Working on our new workplace concept, we fought for the massive staircase which is now the heart piece of our Arena building. It might sound simple, but if you look at the science behind it, you’ll be surprised how crucial it is to ramp up on easily accessible movement opportunities like stairs.
We at adidas continuously dedicate ourselves to both, building naturally active workplaces and sporting fields. Buildings are generally farther apart, staircases at the center, walkways are wide, and employees can grab a bike to move between meetings.
Lockers and showers in office buildings allow people to run or cycle to work. Our sports facilities include fields for soccer, tennis, yoga, volleyball, climbing, and many more.
Additionally, with our headquarters located in southern Germany, we are surrounded by nature which gives perfect access to woods, fields and trails for any outdoor exercise:
Design for the human experience
Having a human-centric approach to your workplace goes miles. Insights about how employees are using your workspace will tell you what they need to improve their health.
You don’t need to build a gym, just provide access to sport. An example: Flexible working hours combined with gym vouchers will empower your employees to access physical activity at their needs.
The importance of culture
What’s most important for the empowerment of employees to exercise, is setting the cultural tone.
Social connection and self-expression:
Workplaces that support social connectedness and foster self-expression enhance employee well-being. Diverse teams function best if every single member can express themselves fully while still finding commonalities as a team.
Providing diverse sports options supports team-building activities, increases collaboration and helps to fuel self-expression.
People can bond over the love for a specific sport or simply the action of pushing each other to their limits.
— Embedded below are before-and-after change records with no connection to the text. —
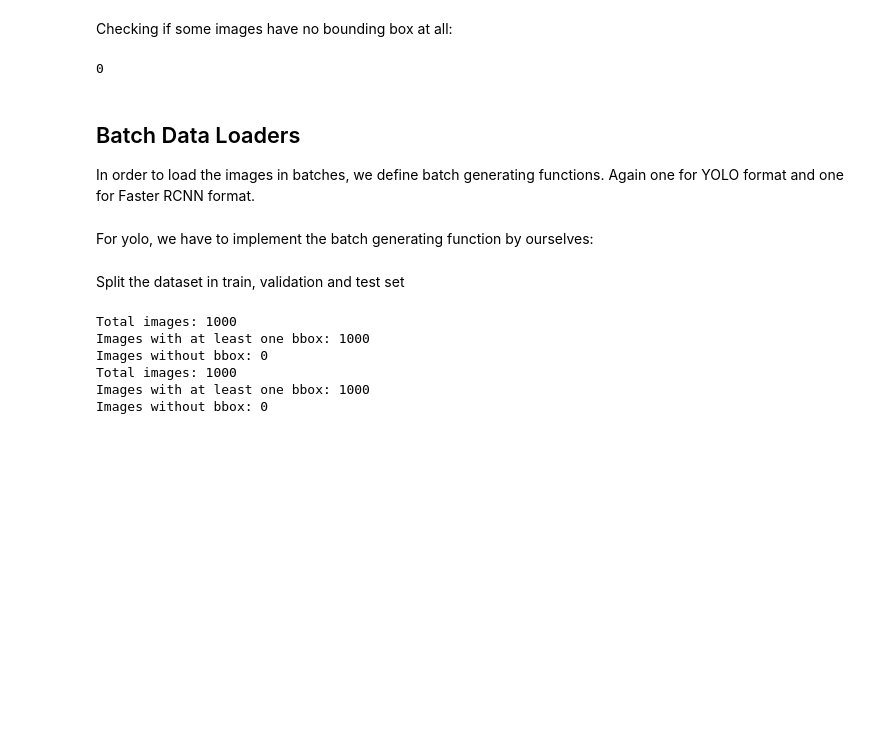
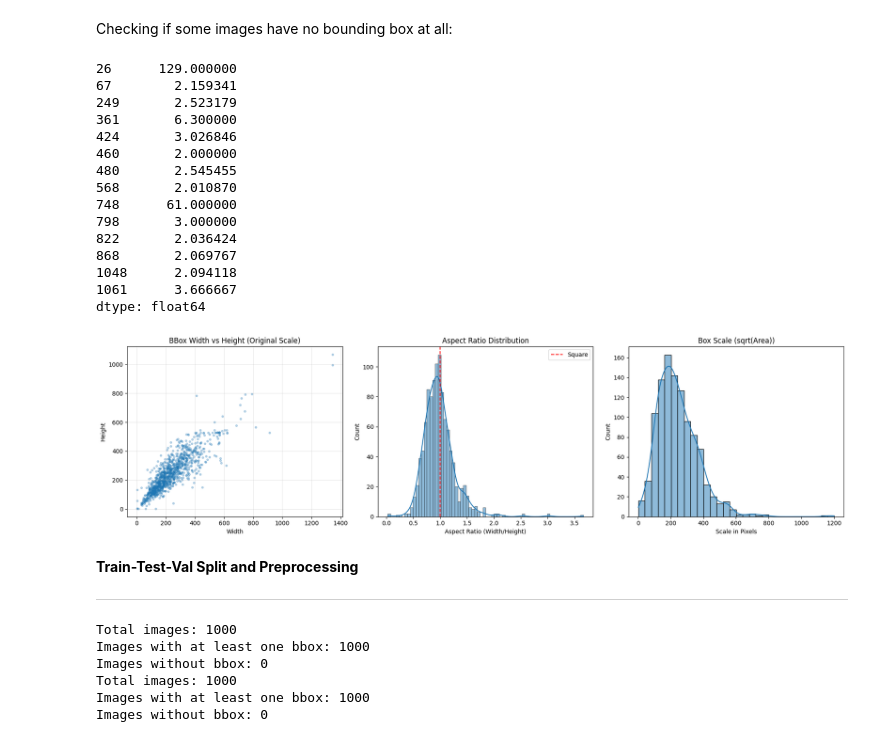
Before and after one commit to niklas-kessler/dl-med-img, a Jupyter notebook: Experiments.ipynb, the cells around one changed output. Saved outputs shown, nothing was run; the diff lists cells and outputs as text; code cells hidden in the pictures; blank space fills up the shorter version.

```diff
--- a/Experiments.ipynb
+++ b/Experiments.ipynb
@@ -284,7 +266,7 @@ Loading Dataset
 # %%
 dataset_fasterrcnn = KvasirPolypDataset(
     images_dir=PATH_IMAGES,
-    labels_df=labels_df,
+    labels_dir=PATH_LABELS,
     img_size=512,
     default_class=0,
     format="fasterrcnn"
@@ -292,7 +274,7 @@ dataset_fasterrcnn = KvasirPolypDataset(
 
 dataset_yolo = KvasirPolypDataset(
     images_dir=PATH_IMAGES,
-    labels_df=labels_df,
+    labels_dir=PATH_LABELS,
     img_size=512,
     default_class=0,
     format="yolo"
@@ -388,15 +349,7 @@ Visualizing: cju0roawvklrq0799vmjorwfv
 # %% [markdown]
 Checking if some images have no bounding box at all:
 # %%
-image_ids = {os.path.splitext(os.path.basename(path))[0] for path in image_paths}
-labeled_ids = set(labels_df['id'].unique())
+image_ids = {os.path.splitext(os.path.basename(path))[0] for path in dataset_fasterrcnn.img_paths}
+labeled_ids = set(dataset_fasterrcnn.labels_df['id'].unique())
 unlabeled_ids = image_ids - labeled_ids
 len(unlabeled_ids)  # should be 0 if all images are labeled
-# %% [output]
-0
-# %% [markdown]
-## Batch Data Loaders
-
-In order to load the images in batches, we define batch generating functions. Again one for YOLO format and one for Faster RCNN format.
-# %% [markdown]
-For yolo, we have to implement the batch generating function by ourselves:
@@ -444,2 +356,58 @@ def collate_fn_yolo(batch):
+# %%
+def visualize_box_stats(labels_df, target_size=512):
+    # 1. Scale boxes to the training size (512x512)
+    # Calculate dimensions
+    widths = labels_df['xmax'] - labels_df['xmin']
+    heights = labels_df['ymax'] - labels_df['ymin']
+
+    aspect_ratios = widths / heights
+    areas = widths * heights
+
+    fig, axes = plt.subplots(1, 3, figsize=(18, 5))
+
+    print(aspect_ratios[aspect_ratios >= 2])
+
+    # Plot 1: Width vs Height
+    axes[0].scatter(widths, heights, alpha=0.3, s=10)
+    axes[0].set_title("BBox Width vs Height (Original Scale)")
+    axes[0].set_xlabel("Width")
+    axes[0].set_ylabel("Height")
+    axes[0].grid(True, alpha=0.3)
+
+    # Plot 2: Aspect Ratios
+    sns.histplot(aspect_ratios[aspect_ratios <=5], bins=70, ax=axes[1], kde=True) # <=5 is used to ignore two outliers
+    axes[1].axvline(1.0, color='r', linestyle='--', label="Square")
+    axes[1].set_title("Aspect Ratio Distribution")
+    axes[1].set_xlabel("Aspect Ratio (Width/Height)")
+    axes[1].legend()
+
+    # Plot 3: Box Area (Scale)
+    sns.histplot(np.sqrt(areas), bins=30, ax=axes[2], kde=True)
+    axes[2].set_title("Box Scale (sqrt(Area))")
+    axes[2].set_xlabel("Scale in Pixels")
+
+    plt.tight_layout()
+    plt.show()
+
+visualize_box_stats(dataset_fasterrcnn.labels_df)
+# %% [output]
+26      129.000000
+67        2.159341
+249       2.523179
+361       6.300000
+424       3.026846
+460       2.000000
+480       2.545455
+568       2.010870
+748      61.000000
+798       3.000000
+822       2.036424
+868       2.069767
+1048      2.094118
+1061      3.666667
+dtype: float64
+[figure, added]
 # %% [markdown]
-Split the dataset in train, validation and test set
+**Train-Test-Val Split and Preprocessing**
+
+---
```
Also changed, not shown: parts of 34 cells of this notebook.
If people can show up with their true selves to work, they are less likely to experience stress or social anxiety.
On my first day 15 years ago, I was luckily smart enough to bring sports clothes to work and at lunchtime found myself running with the head of our department (and now our current CFO), Harm Ohlmeyer. This is what sets the scene: Leaders who live sports can take away the anxiety for people to do it themselves.
There is nothing stronger than seeing our CEO Kasper Rorsted working out in the morning or former head of Global Brands Eric Liedtke hitting the GYM at lunchtime. Role-model behavior from the top makes sure changes towards health are not only worth it but accepted.
If you want to build healthy routines into your workplace culture, leadership is much more important than infrastructure.
The takeaway is not rocket science. Listen to your people, provide them with the tools that enable greater flexibility and are centered on their human experience, and then create the workplace culture to support it.
You’ll create an environment where your teams can perform at their best because you supported their physical and mental health actively.